Clip Notes for Collaboration
Well, the first day of the NATIA Pre-Conference classes has come to a close. Today was jam-packed with opportunities to learn new things and bounce ideas around. And, who could ask for a better venue, Adobe headquarters.
I know that this is a Photoshop blog, but you have to get the images to Photoshop somehow. For those looking at adding Premiere Pro CS3 to their labs, or for those who have it already, Dave Helmly showed off an outstanding collaboration tool that's built into the program. It's called Adobe Clip Notes.
If you are working with someone across town, or across the country, how do you get a video clip to them? How can they sit down and identify which frames to pull and work on without being there next to you? Adobe Clip Notes. Sure it's been around for a little while, but did you know it was there? Did you realise how much time it could save you? Let's take a look at how easy it is to use this powerful tool.
When you've finished your work in Premiere and are ready for your colleague's input, click on File>Export>Adobe Clip Notes. It'll bring up the Export Settings dialog box. From here, you can choose to add a password and secure the document - or leave the password field blank. Really, just enter your e-mail address and click OK. Now, the feedback will be directed to your mailbox.
The program packages up the video clip into a standard Acrobat file, a file that anyone can use with the standard free Acrobat Reader (hopefully you'll have Acrobat Pro). The person reviewing the file can enter his/her name in the Reviewer Name field to help you track who wants what frames. Then, they simply play the video. When they come to a point where they want a frame, they can press the pause button. The time code is entered automatically in the notes field and the Reviewer can enter some descriptive text.

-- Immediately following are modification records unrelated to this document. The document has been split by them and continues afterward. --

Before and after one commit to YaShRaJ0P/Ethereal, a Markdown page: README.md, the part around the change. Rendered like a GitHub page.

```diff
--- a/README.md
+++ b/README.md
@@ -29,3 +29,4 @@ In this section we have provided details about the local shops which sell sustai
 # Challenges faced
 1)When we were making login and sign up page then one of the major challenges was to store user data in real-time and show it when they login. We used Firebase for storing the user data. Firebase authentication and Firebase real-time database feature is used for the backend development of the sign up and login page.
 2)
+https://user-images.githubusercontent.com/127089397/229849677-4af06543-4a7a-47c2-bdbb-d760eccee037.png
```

When they are finished, they just have to press the Save and Export buttons. Their e-mail program is launched and the exported data file is attached to a message addressed to you. When you receive the XFDF file, save it in the folder containing the original Clip Notes file. Then, double click it. You see the Reviewer's notes - giving you instructions on which frames to export to still images. You can then work on the images in Photoshop - as usual.

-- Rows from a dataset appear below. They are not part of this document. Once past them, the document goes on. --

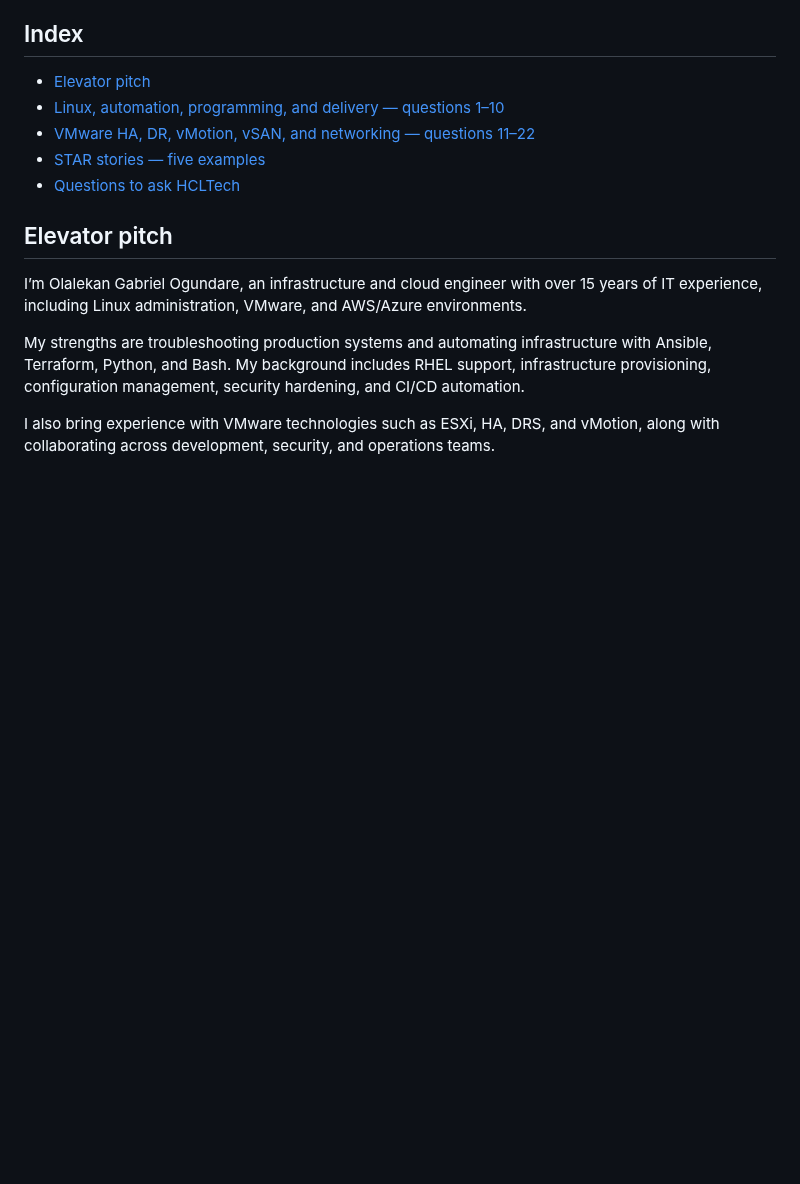
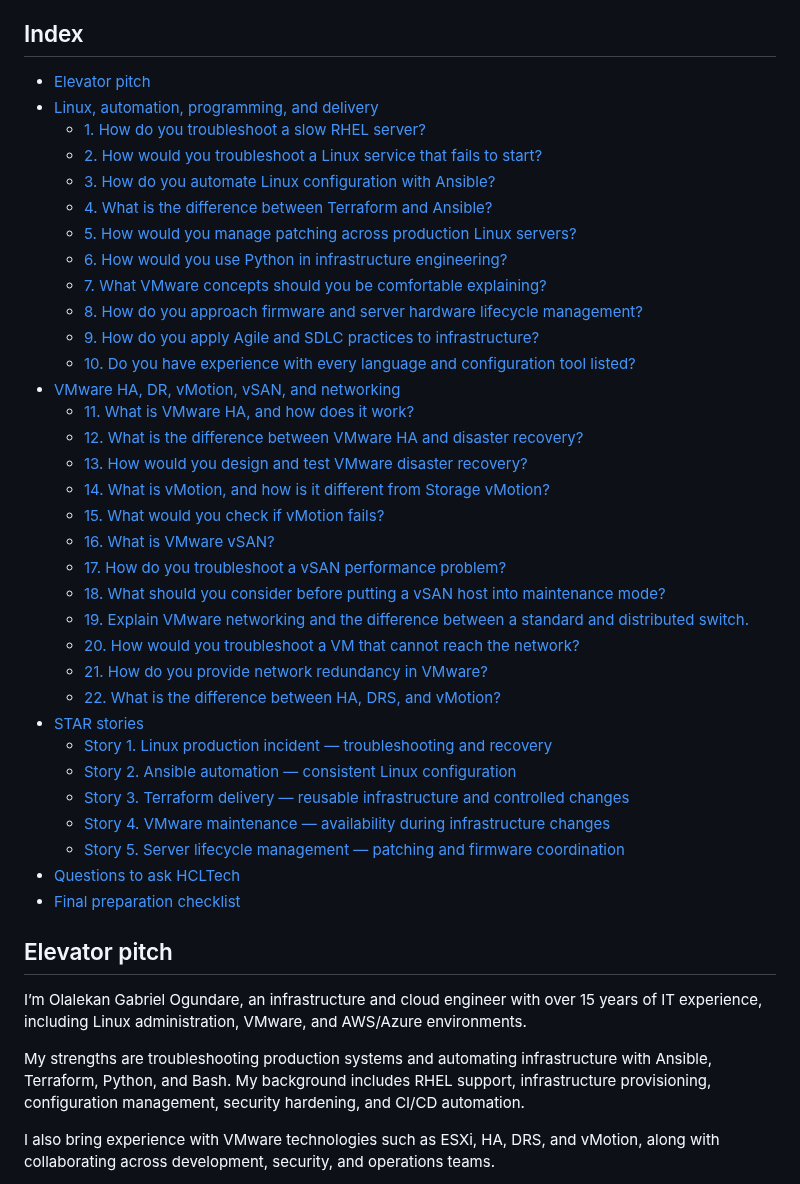
Before and after one commit to Olalekog/learning, a Markdown page: Interviews/HCLTech/HCLTech_Interview_Guide.md, the part around the change. Rendered like a GitHub page; blank space fills up the shorter version.

Commit message:
Add full question index to HCLTech interview guide
Co-Authored-By: Claude Opus 5.5 <noreply@anthropic.com>

```diff
--- a/Interviews/HCLTech/HCLTech_Interview_Guide.md
+++ b/Interviews/HCLTech/HCLTech_Interview_Guide.md
@@ -8,10 +8,38 @@ Answers are intended for approximately 45–60 seconds of spoken delivery. STAR
 ## Index
 
 - [Elevator pitch](#elevator-pitch)
-- [Linux, automation, programming, and delivery — questions 1–10](#linux-automation-programming-and-delivery)
-- [VMware HA, DR, vMotion, vSAN, and networking — questions 11–22](#vmware-ha-dr-vmotion-vsan-and-networking)
-- [STAR stories — five examples](#star-stories)
+- [Linux, automation, programming, and delivery](#linux-automation-programming-and-delivery)
+  - [1. How do you troubleshoot a slow RHEL server?](#1-how-do-you-troubleshoot-a-slow-rhel-server)
+  - [2. How would you troubleshoot a Linux service that fails to start?](#2-how-would-you-troubleshoot-a-linux-service-that-fails-to-start)
+  - [3. How do you automate Linux configuration with Ansible?](#3-how-do-you-automate-linux-configuration-with-ansible)
+  - [4. What is the difference between Terraform and Ansible?](#4-what-is-the-difference-between-terraform-and-ansible)
+  - [5. How would you manage patching across production Linux servers?](#5-how-would-you-manage-patching-across-production-linux-servers)
+  - [6. How would you use Python in infrastructure engineering?](#6-how-would-you-use-python-in-infrastructure-engineering)
+  - [7. What VMware concepts should you be comfortable explaining?](#7-what-vmware-concepts-should-you-be-comfortable-explaining)
+  - [8. How do you approach firmware and server hardware lifecycle management?](#8-how-do-you-approach-firmware-and-server-hardware-lifecycle-management)
+  - [9. How do you apply Agile and SDLC practices to infrastructure?](#9-how-do-you-apply-agile-and-sdlc-practices-to-infrastructure)
+  - [10. Do you have experience with every language and configuration tool listed?](#10-do-you-have-experience-with-every-language-and-configuration-tool-listed)
+- [VMware HA, DR, vMotion, vSAN, and networking](#vmware-ha-dr-vmotion-vsan-and-networking)
+  - [11. What is VMware HA, and how does it work?](#11-what-is-vmware-ha-and-how-does-it-work)
+  - [12. What is the difference between VMware HA and disaster recovery?](#12-what-is-the-difference-between-vmware-ha-and-disaster-recovery)
+  - [13. How would you design and test VMware disaster recovery?](#13-how-would-you-design-and-test-vmware-disaster-recovery)
+  - [14. What is vMotion, and how is it different from Storage vMotion?](#14-what-is-vmotion-and-how-is-it-different-from-storage-vmotion)
+  - [15. What would you check if vMotion fails?](#15-what-would-you-check-if-vmotion-fails)
+  - [16. What is VMware vSAN?](#16-what-is-vmware-vsan)
+  - [17. How do you troubleshoot a vSAN performance problem?](#17-how-do-you-troubleshoot-a-vsan-performance-problem)
+  - [18. What should you consider before putting a vSAN host into maintenance mode?](#18-what-should-you-consider-before-putting-a-vsan-host-into-maintenance-mode)
+  - [19. Explain VMware networking and the difference between a standard and distributed switch.](#19-explain-vmware-networking-and-the-difference-between-a-standard-and-distributed-switch)
+  - [20. How would you troubleshoot a VM that cannot reach the network?](#20-how-would-you-troubleshoot-a-vm-that-cannot-reach-the-network)
+  - [21. How do you provide network redundancy in VMware?](#21-how-do-you-provide-network-redundancy-in-vmware)
+  - [22. What is the difference between HA, DRS, and vMotion?](#22-what-is-the-difference-between-ha-drs-and-vmotion)
+- [STAR stories](#star-stories)
+  - [Story 1. Linux production incident — troubleshooting and recovery](#story-1-linux-production-incident--troubleshooting-and-recovery)
+  - [Story 2. Ansible automation — consistent Linux configuration](#story-2-ansible-automation--consistent-linux-configuration)
+  - [Story 3. Terraform delivery — reusable infrastructure and controlled changes](#story-3-terraform-delivery--reusable-infrastructure-and-controlled-changes)
+  - [Story 4. VMware maintenance — availability during infrastructure changes](#story-4-vmware-maintenance--availability-during-infrastructure-changes)
+  - [Story 5. Server lifecycle management — patching and firmware coordination](#story-5-server-lifecycle-management--patching-and-firmware-coordination)
 - [Questions to ask HCLTech](#questions-to-ask-hcltech)
+- [Final preparation checklist](#final-preparation-checklist)
 
 ## Elevator pitch
 
```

This little gem has been hiding under our nose for a while. Premiere Pro users, check it out. You'll quickly see ways to utilise this handy little tool. If you are looking to buy Premier - this is just one more reason to add to your list.